I am married to an Australian, and having a fight in English when you’re in love is not easy! It’s so hard to express your feelings and their nuances. If only he could speak French, we wouldn’t even fight at all, haha.

Let’s talk about performing live. With such passion for theatre and performing arts in general, what does being on stage mean to you?
I think music becomes real only when you’re on stage. The people you only see as Spotify analytics actually become human. And I receive so much love from my audience. I remember this woman at a show, she was around forty-five. She said she came because after listening to Masculinity, she found that her expectations of men were wrong. She told me she’s been very unlucky with love her entire life, and that my song unlocked something that made her realise she was looking for the wrong things. It’s a bit sad, but I think I’m most alive when I’m on stage. Performing is like a drug. Nothing can stop me when I’m on stage. I am so strong – much stronger than I am in real life.

Performing also comes from real life. I think you’re giving yourself too little credit.
Ha-ha, thank you. I am a human, I have insecurities like everyone else —especially in our generation. We’re now placed in front of all those questions our parents were not asking themselves at all. They gave us this “gift”—to deal with the world that they left us. At least in our time, we’re allowed to be vulnerable. I can be Lucky Love on stage, but in reality, I’m just this little guy who wants to be loved.
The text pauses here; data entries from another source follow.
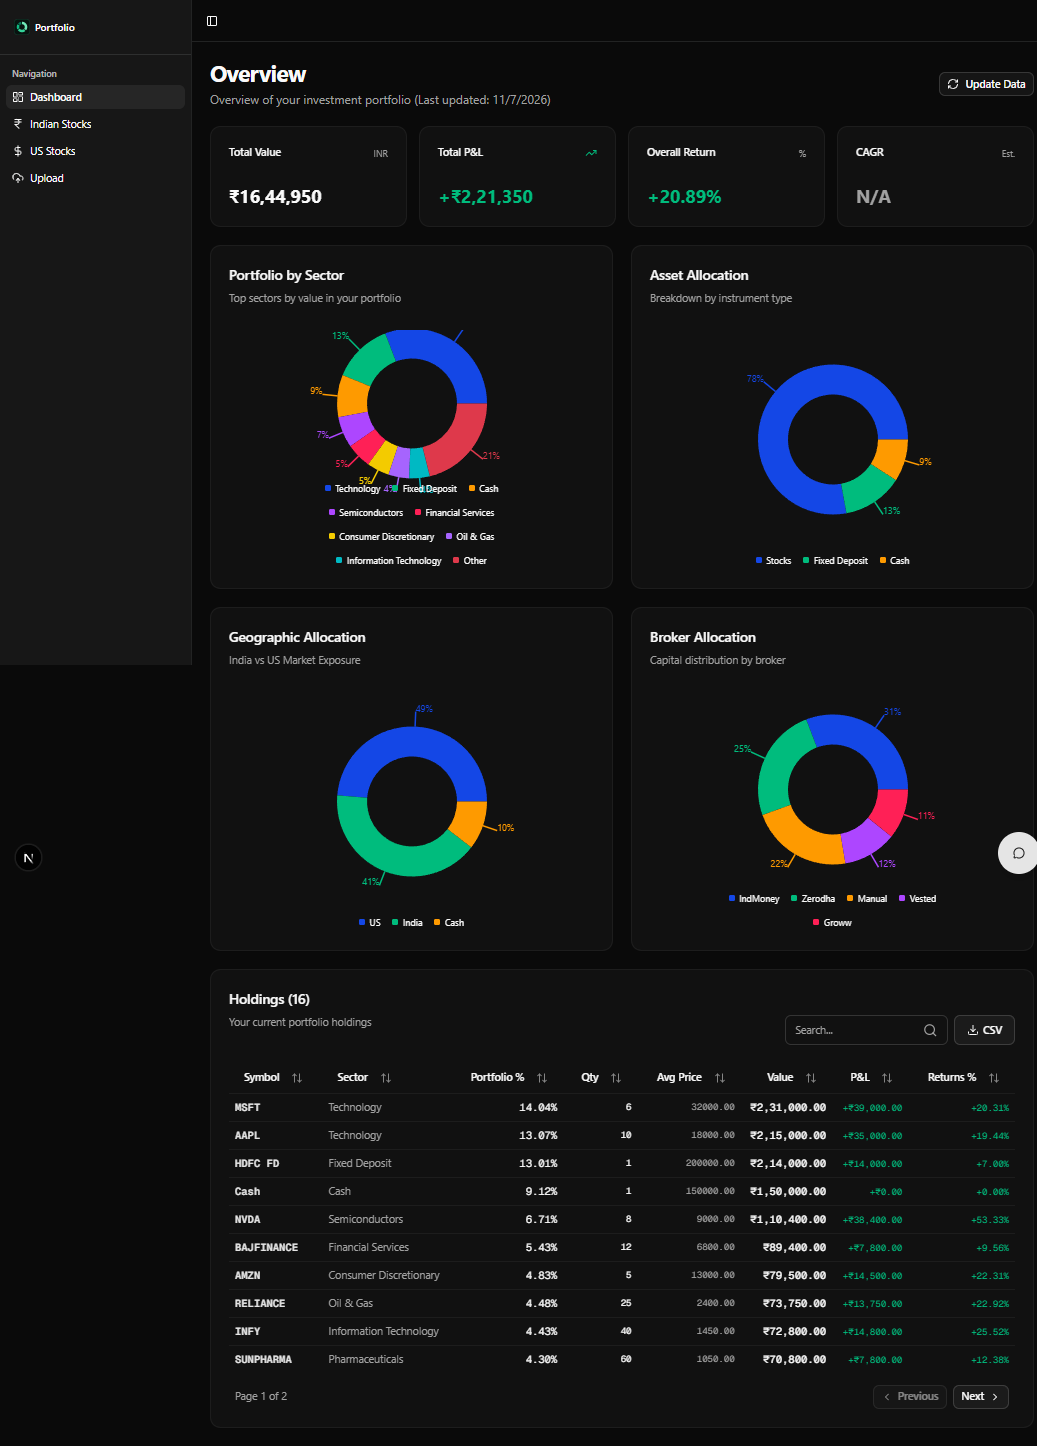
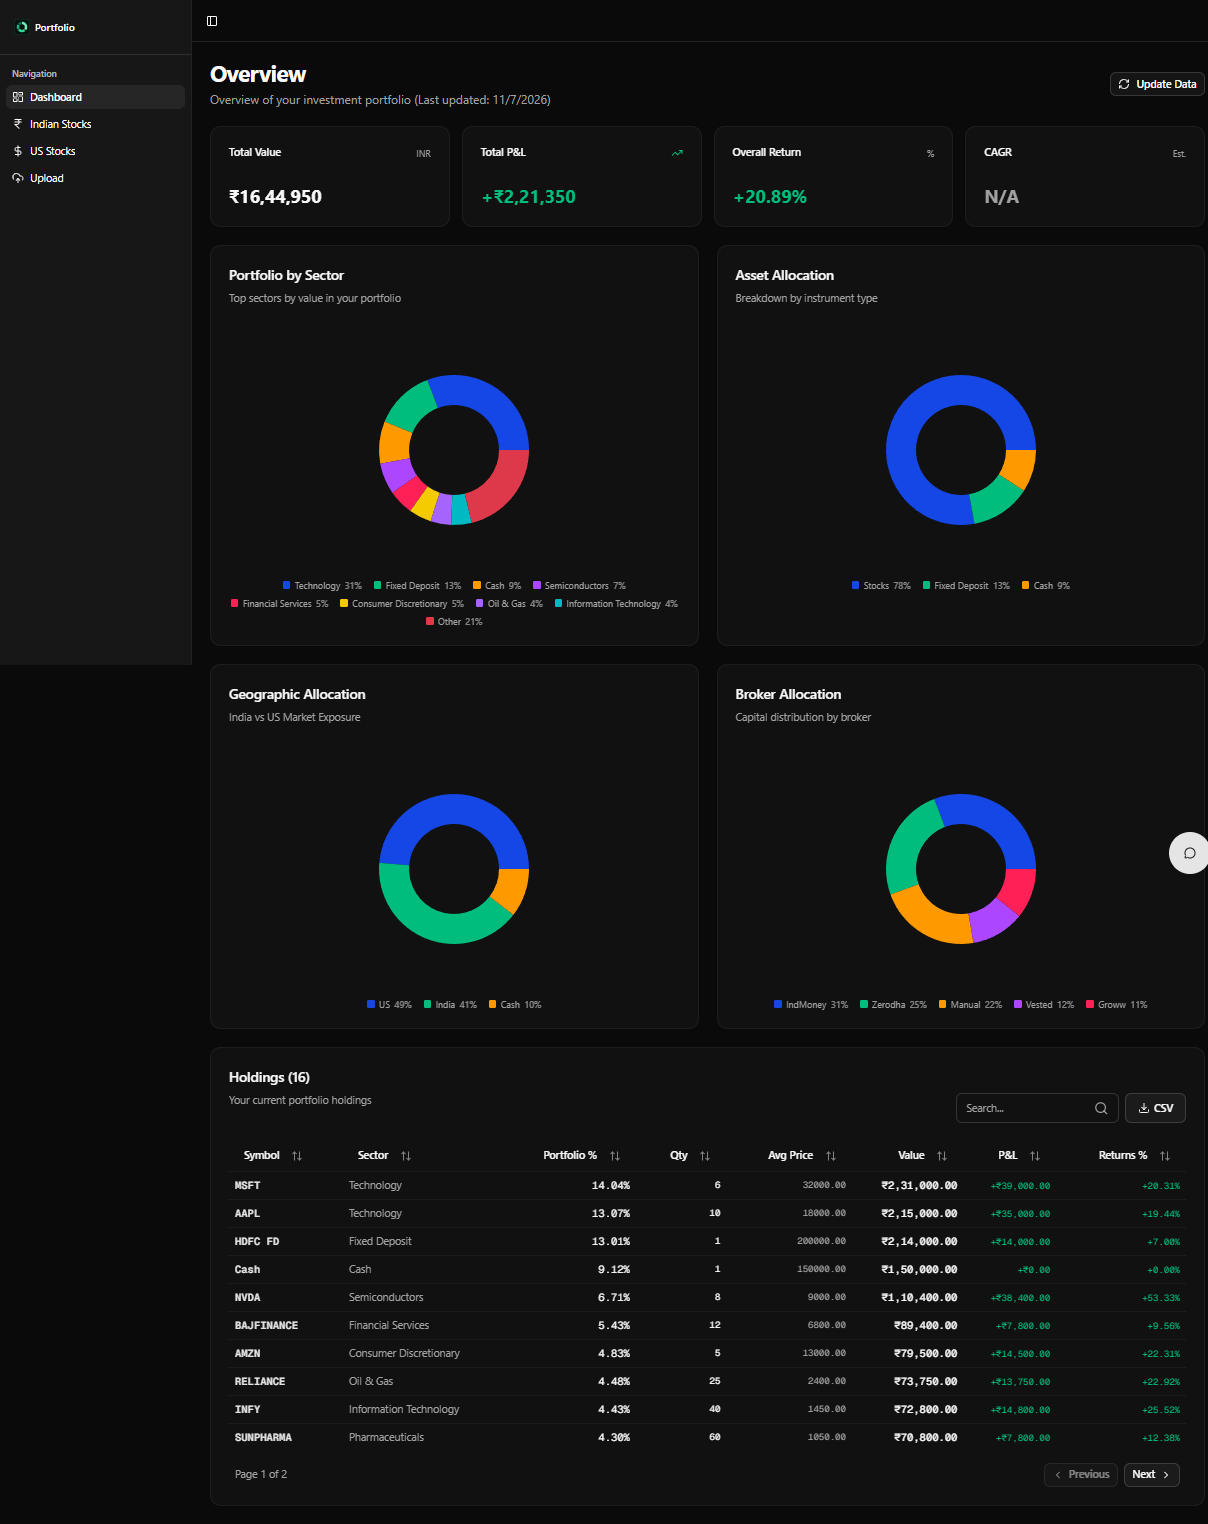
Fix chart label and legend overlap

diff --git a/src/components/dashboard-view.tsx b/src/components/dashboard-view.tsx
@@ -17,8 +17,6 @@ import {
   ChartContainer,
   ChartTooltip,
   ChartTooltipContent,
-  ChartLegend,
-  ChartLegendContent,
   type ChartConfig,
 } from "@/components/ui/chart";
 import {
@@ -112,6 +110,29 @@ function buildChartData(map: Map<string, number>): {
   });
 
   return { data, config };
+}
+
+function ChartLegendItems({ data }: { data: ChartDatum[] }) {
+  const total = data.reduce((sum, item) => sum + item.value, 0);
+
+  return (
+    <div className="mt-3 flex flex-wrap justify-center gap-x-4 gap-y-2 text-xs">
+      {data.map((item) => (
+        <span key={item.name} className="inline-flex items-center gap-1.5">
+          <span
+            className="h-2.5 w-2.5 shrink-0 rounded-[2px]"
+            style={{ backgroundColor: item.fill }}
+          />
+          <span className="text-muted-foreground">{item.name}</span>
+          {total > 0 && (
+            <span className="text-foreground/50">
+              {((item.value / total) * 100).toFixed(0)}%
+            </span>
+          )}
+        </span>
+      ))}
+    </div>
+  );
 }
 
 export function DashboardView({
@@ -470,35 +491,34 @@ export function DashboardView({
           </CardHeader>
           <CardContent>
             {sectorData.length > 0 ? (
-              <ChartContainer
-                config={sectorConfig}
-                className="mx-auto aspect-square h-[320px]"
-              >
-                <PieChart>
-                  <ChartTooltip
-                    content={<ChartTooltipContent nameKey="name" />}
-                  />
-                  <Pie
-                    data={sectorData}
-                    dataKey="value"
-                    nameKey="name"
-                    cx="50%"
-                    cy="50%"
-                    innerRadius={60}
-                    outerRadius={100}
-                    strokeWidth={2}
-                    stroke="hsl(var(--background))"
-                    label={({ percent }) => `${(percent * 100).toFixed(0)}%`}
-                  >
-                    {sectorData.map((entry, index) => (
-                      <Cell key={`cell-${index}`} fill={entry.fill} />
-                    ))}
-                  </Pie>
-                  <ChartLegend
-                    content={<ChartLegendContent nameKey="name" />}
-                  />
-                </PieChart>
-              </ChartContainer>
+              <>
+                <ChartContainer
+                  config={sectorConfig}
+                  className="mx-auto aspect-square h-[320px]"
+                >
+                  <PieChart>
+                    <ChartTooltip
+                      content={<ChartTooltipContent nameKey="name" />}
+                    />
+                    <Pie
+                      data={sectorData}
+                      dataKey="value"
+                      nameKey="name"
+                      cx="50%"
+                      cy="50%"
+                      innerRadius={60}
+                      outerRadius={100}
+                      strokeWidth={2}
+                      stroke="hsl(var(--background))"
+                    >
+                      {sectorData.map((entry, index) => (
+                        <Cell key={`cell-${index}`} fill={entry.fill} />
+                      ))}
+                    </Pie>
+                  </PieChart>
+                </ChartContainer>
+                <ChartLegendItems data={sectorData} />
+              </>
             ) : (
               <div className="flex h-[280px] items-center justify-center text-muted-foreground">
                 No sector data
@@ -515,35 +535,34 @@ export function DashboardView({
           </CardHeader>
           <CardContent>
             {assetData.length > 0 ? (
-              <ChartContainer
-                config={assetConfig}
-                className="mx-auto aspect-square h-[320px]"
-              >
-                <PieChart>
-                  <ChartTooltip
-                    content={<ChartTooltipContent nameKey="name" />}
-                  />
-                  <Pie
-                    data={assetData}
-                    dataKey="value"
-                    nameKey="name"
-                    cx="50%"
-                    cy="50%"
-                    innerRadius={60}
-                    outerRadius={100}
-                    strokeWidth={2}
-                    stroke="hsl(var(--background))"
-                    label={({ percent }) => `${(percent * 100).toFixed(0)}%`}
-                  >
-                    {assetData.map((entry, index) => (
-                      <Cell key={`cell-${index}`} fill={entry.fill} />
-                    ))}
-                  </Pie>
-                  <ChartLegend
-                    content={<ChartLegendContent nameKey="name" />}
-                  />
-                </PieChart>
-              </ChartContainer>
+              <>
+                <ChartContainer
+                  config={assetConfig}
+                  className="mx-auto aspect-square h-[320px]"
+                >
+                  <PieChart>
+                    <ChartTooltip
+                      content={<ChartTooltipContent nameKey="name" />}
+                    />
+                    <Pie
+                      data={assetData}
+                      dataKey="value"
+                      nameKey="name"
+                      cx="50%"
+                      cy="50%"
+                      innerRadius={60}
+                      outerRadius={100}
+                      strokeWidth={2}
+                      stroke="hsl(var(--background))"
+                    >
+                      {assetData.map((entry, index) => (
+                        <Cell key={`cell-${index}`} fill={entry.fill} />
+                      ))}
+                    </Pie>
+                  </PieChart>
+                </ChartContainer>
+                <ChartLegendItems data={assetData} />
+              </>
             ) : (
               <div className="flex h-[280px] items-center justify-center text-muted-foreground">
                 No asset data
@@ -561,35 +580,34 @@ export function DashboardView({
             </CardHeader>
             <CardContent>
               {countryData.length > 0 ? (
-                <ChartContainer
-                  config={countryConfig}
-                  className="mx-auto aspect-square h-[320px]"
-                >
-                  <PieChart>
-                    <ChartTooltip
-                      content={<ChartTooltipContent nameKey="name" />}
-                    />
-                    <Pie
-                      data={countryData}
-                      dataKey="value"
-                      nameKey="name"
-                      cx="50%"
-                      cy="50%"
-                      innerRadius={60}
-                      outerRadius={100}
-                      strokeWidth={2}
-                      stroke="hsl(var(--background))"
-                      label={({ percent }) => `${(percent * 100).toFixed(0)}%`}
-                    >
-                      {countryData.map((entry, index) => (
-                        <Cell key={`cell-${index}`} fill={entry.fill} />
-                      ))}
-                    </Pie>
-                    <ChartLegend
-                      content={<ChartLegendContent nameKey="name" />}
-                    />
-                  </PieChart>
-                </ChartContainer>
+                <>
+                  <ChartContainer
+                    config={countryConfig}
+                    className="mx-auto aspect-square h-[320px]"
+                  >
+                    <PieChart>
+                      <ChartTooltip
+                        content={<ChartTooltipContent nameKey="name" />}
+                      />
+                      <Pie
+                        data={countryData}
+                        dataKey="value"
+                        nameKey="name"
+                        cx="50%"
+                        cy="50%"
+                        innerRadius={60}
+                        outerRadius={100}
+                        strokeWidth={2}
+                        stroke="hsl(var(--background))"
+                      >
+                        {countryData.map((entry, index) => (
+                          <Cell key={`cell-${index}`} fill={entry.fill} />
+                        ))}
+                      </Pie>
+                    </PieChart>
+                  </ChartContainer>
+                  <ChartLegendItems data={countryData} />
+                </>
               ) : (
                 <div className="flex h-[280px] items-center justify-center text-muted-foreground">
                   No data available
@@ -607,35 +625,34 @@ export function DashboardView({
           </CardHeader>
           <CardContent>
             {brokerData.length > 0 ? (
-              <ChartContainer
-                config={brokerConfig}
-                className="mx-auto aspect-square h-[320px]"
-              >
-                <PieChart>
-                  <ChartTooltip
-                    content={<ChartTooltipContent nameKey="name" />}
-                  />
-                  <Pie
-                    data={brokerData}
-                    dataKey="value"
-                    nameKey="name"
-                    cx="50%"
-                    cy="50%"
-                    innerRadius={60}
-                    outerRadius={100}
-                    strokeWidth={2}
-                    stroke="hsl(var(--background))"
-                    label={({ percent }) => `${(percent * 100).toFixed(0)}%`}
-                  >
-                    {brokerData.map((entry, index) => (
-                      <Cell key={`cell-${index}`} fill={entry.fill} />
-                    ))}
-                  </Pie>
-                  <ChartLegend
-                    content={<ChartLegendContent nameKey="name" />}
-                  />
-                </PieChart>
-              </ChartContainer>
+              <>
+                <ChartContainer
+                  config={brokerConfig}
+                  className="mx-auto aspect-square h-[320px]"
+                >
+                  <PieChart>
+                    <ChartTooltip
+                      content={<ChartTooltipContent nameKey="name" />}
+                    />
+                    <Pie
+                      data={brokerData}
+                      dataKey="value"
+                      nameKey="name"
+                      cx="50%"
+                      cy="50%"
+                      innerRadius={60}
+                      outerRadius={100}
+                      strokeWidth={2}
+                      stroke="hsl(var(--background))"
+                    >
+                      {brokerData.map((entry, index) => (
+                        <Cell key={`cell-${index}`} fill={entry.fill} />
+                      ))}
+                    </Pie>
+                  </PieChart>
+                </ChartContainer>
+                <ChartLegendItems data={brokerData} />
+              </>
             ) : (
               <div className="flex h-[280px] items-center justify-center text-muted-foreground">
                 No data available
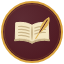
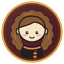
Draw the five character desks as chibi portraits
McGonagall, Harry, Hermione, Ron and Moody become chibi portraits in
one template, drawn from the books' descriptions, on their existing
fields and rings. The PNG exports keep their paths, so anything that
links them picks up the new art.

diff --git a/office/assets/avatars/README.md b/office/assets/avatars/README.md
@@ -1,16 +1,16 @@
 # Hogwarts fleet avatars
 
-Eleven SVG badges, one for each agent desk and script desk, drawn as one matching set. Each has transparent PNG exports at 512, 128 and 64 pixels in `png/<name>-<size>.png`.
+Eleven SVG badges, one for each agent desk and script desk, drawn as one matching set. The five character desks (McGonagall, Harry, Hermione, Ron and Moody) are chibi portraits drawn from the books' descriptions of each character, never from any actor; the other six are emblems. Each has transparent PNG exports at 512, 128 and 64 pixels in `png/<name>-<size>.png`.
 
 Export PNGs with headless Chrome. qlmanage fills the corners with opaque white.
 
 | File | Display name | Job | Emblem | Ring |
 |---|---|---|---|---|
-| mcgonagall.svg | McGonagall - Chief of Staff | Front desk on the frontier tier: writes TASK.md, routes work | Tabby cat head with square spectacles, stern emerald eyes and forehead tufts, on emerald tartan | Claude gold |
-| harry.svg | Harry - Senior Engineer | Builds features and fixes on Codex | Round wire spectacles under a gold lightning bolt, on scarlet | Codex steel blue |
-| hermione.svg | Hermione - Staff Engineer | Reviews Codex-written code and fact-checks bot review comments | Open book with a gold quill across the right page, on oxblood | Claude gold |
-| ron.svg | Ron - Release Engineer | Sorts PR and CI changes, calls reds real or flaky, writes the morning lineup and weekly scoreboard | Staunton chess knight in profile, on Weasley orange | Claude gold |
-| moody.svg | Moody - Security Reviewer | Read-only Codex review of Claude-written code, security first | Battered riveted pewter magical eye glancing aside, on a leather strap, on dark slate | Codex steel blue |
+| mcgonagall.svg | McGonagall - Chief of Staff | Front desk on the frontier tier: writes TASK.md, routes work | Chibi portrait: tall pointed black hat with an emerald band, grey hair in a side bun, square spectacles, a stern straight mouth, emerald robe, on emerald | Claude gold |
+| harry.svg | Harry - Senior Engineer | Builds features and fixes on Codex | Chibi portrait: messy black hair, round spectacles, green eyes, a lightning-bolt scar, black robe and a maroon and gold scarf, on scarlet | Codex steel blue |
+| hermione.svg | Hermione - Staff Engineer | Reviews Codex-written code and fact-checks bot review comments | Chibi portrait: big bushy brown curls, brown eyes, rosy cheeks, black robe and a maroon and gold scarf, on oxblood | Claude gold |
+| ron.svg | Ron - Release Engineer | Sorts PR and CI changes, calls reds real or flaky, writes the morning lineup and weekly scoreboard | Chibi portrait: bright orange hair with a cowlick, blue eyes, freckles, black robe and a maroon and gold scarf, on Weasley orange | Claude gold |
+| moody.svg | Moody - Security Reviewer | Read-only Codex review of Claude-written code, security first | Chibi portrait: long grizzled grey hair, a scarred face, one dark eye and a large blue magical eye in a brass rim on a leather strap, a frown, a brown traveling cloak, on dark slate | Codex steel blue |
 | snape.svg | Snape - Data Analyst | Read-only warehouse and observability reads with provenance | Corked Erlenmeyer flask two thirds full of green potion, on near-black with a green glow | Claude gold |
 | portrait.svg | Dumbledore - Knowledge Manager | Weeknight review of the day that proposes memory changes | Gilded frame holding half-moon spectacles and a crescent moon, on a starry indigo field | Claude gold |
 | map.svg | Marauder's Map - PR Watcher | Zero-token script that diffs PR and CI state | Two pairs of footprints on a dashed trail with a faint compass rose, on parchment | Script pewter |
@@ -24,4 +24,5 @@ Export PNGs with headless Chrome. qlmanage fills the corners with opaque white.
 2. Identical chrome: field `r=240` filled by radial gradient `field` (userSpaceOnUse, cx 176, cy 156, r 360, 8% white mix to base), then outer ring `r=240` at 16px and hairline `r=222` at 3px and 0.45, drawn last in the family colour (Claude `#D9A441`, Codex `#6F93D6`, script `#9AA0A6`).
 3. Everything inside the field sits in `<g clip-path="url(#inner)">`, with `<clipPath id="inner"><circle cx="256" cy="256" r="222" fill="#FFFFFF"/></clipPath>`.
 4. One emblem in a 300x300 box with its mass centroid within about 12px of 256,256: parchment `#F3E6C4` ink, `#C9B48A` shadow (`#A97D2C` on gilt), at most one character accent, 5 to 8 colours in total.
-5. Strokes 16px primary and 8 to 9px detail with round caps and joins, nothing under 8px, overlaps separated with the field gradient rather than dark halos, and original iconography only: no crests, logos, faces, film fonts, letters or numbers.
+5. Strokes 16px primary and 8 to 9px detail with round caps and joins, nothing under 8px, overlaps separated with the field gradient rather than dark halos, and original iconography only: no crests, logos, film fonts, letters or numbers, and no faces on the emblem badges.
+6. Character portraits follow one chibi template: a big head (`rx 108`, `ry 100` at 256,236) with ears, a small robed body, dot eyes with a white glint, and a 10px `#231F20` outline with round joins on every shape. Hair, spectacles and the one signature detail (a scar, a magical eye, a hat) come from the books' descriptions, never an actor's likeness.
I suppose one gives rise to the other—just like vulnerability gives rise to power… Speaking of which, can you tell me about the documentary Lucky? Its staggering honesty and resilience are extremely commendable and inspiring to so many. What was the experience of filming such a strong, personal piece like?
It was scary, I can’t lie. It began with these two directors reaching out to me saying “We think you’re a flower that is about to blossom, and we want to be there with a camera when it happens”. We had no expectations at all—we began filming like two days after I responded. We ended up shooting for over two years. It was weird to have to be myself in front of a camera. A lot of it was about trust—these people had my life in their hands. And I knew I had to give it all. People may think that I’m this rock-and-roll super funny and confident guy, so it was important for me to show that it was just what we’re selling to you. The truth is that I’ve been through all this shit, and the beauty of my life if there is one, is that I found the ability to transform it into something magical. We all have the power to do that. Your life is what you allow yourself to do with it. Making a movie out of it also helped me make sense of all these bad experiences—it didn’t happen for nothing. It happened so that I can tell my story and help people with it.

We’ve talked a lot about the past. What is the vision for the future?
I think for the first time in my life my vision for the future is to value the present. When you live in the present, soon enough it becomes a memory. The only goal I have right now is to build as many beautiful memories as I can.


Words by Evita Shrestha

Photography by Enzo Orlando

Styling by Pierre Demones

Hair by Salomé Narolles

Make-up by Stella Ceriani

Photography assistance by Karim Allain

Styling assistance by Coppelia Amandin

Special thanks Réda Ait Chégou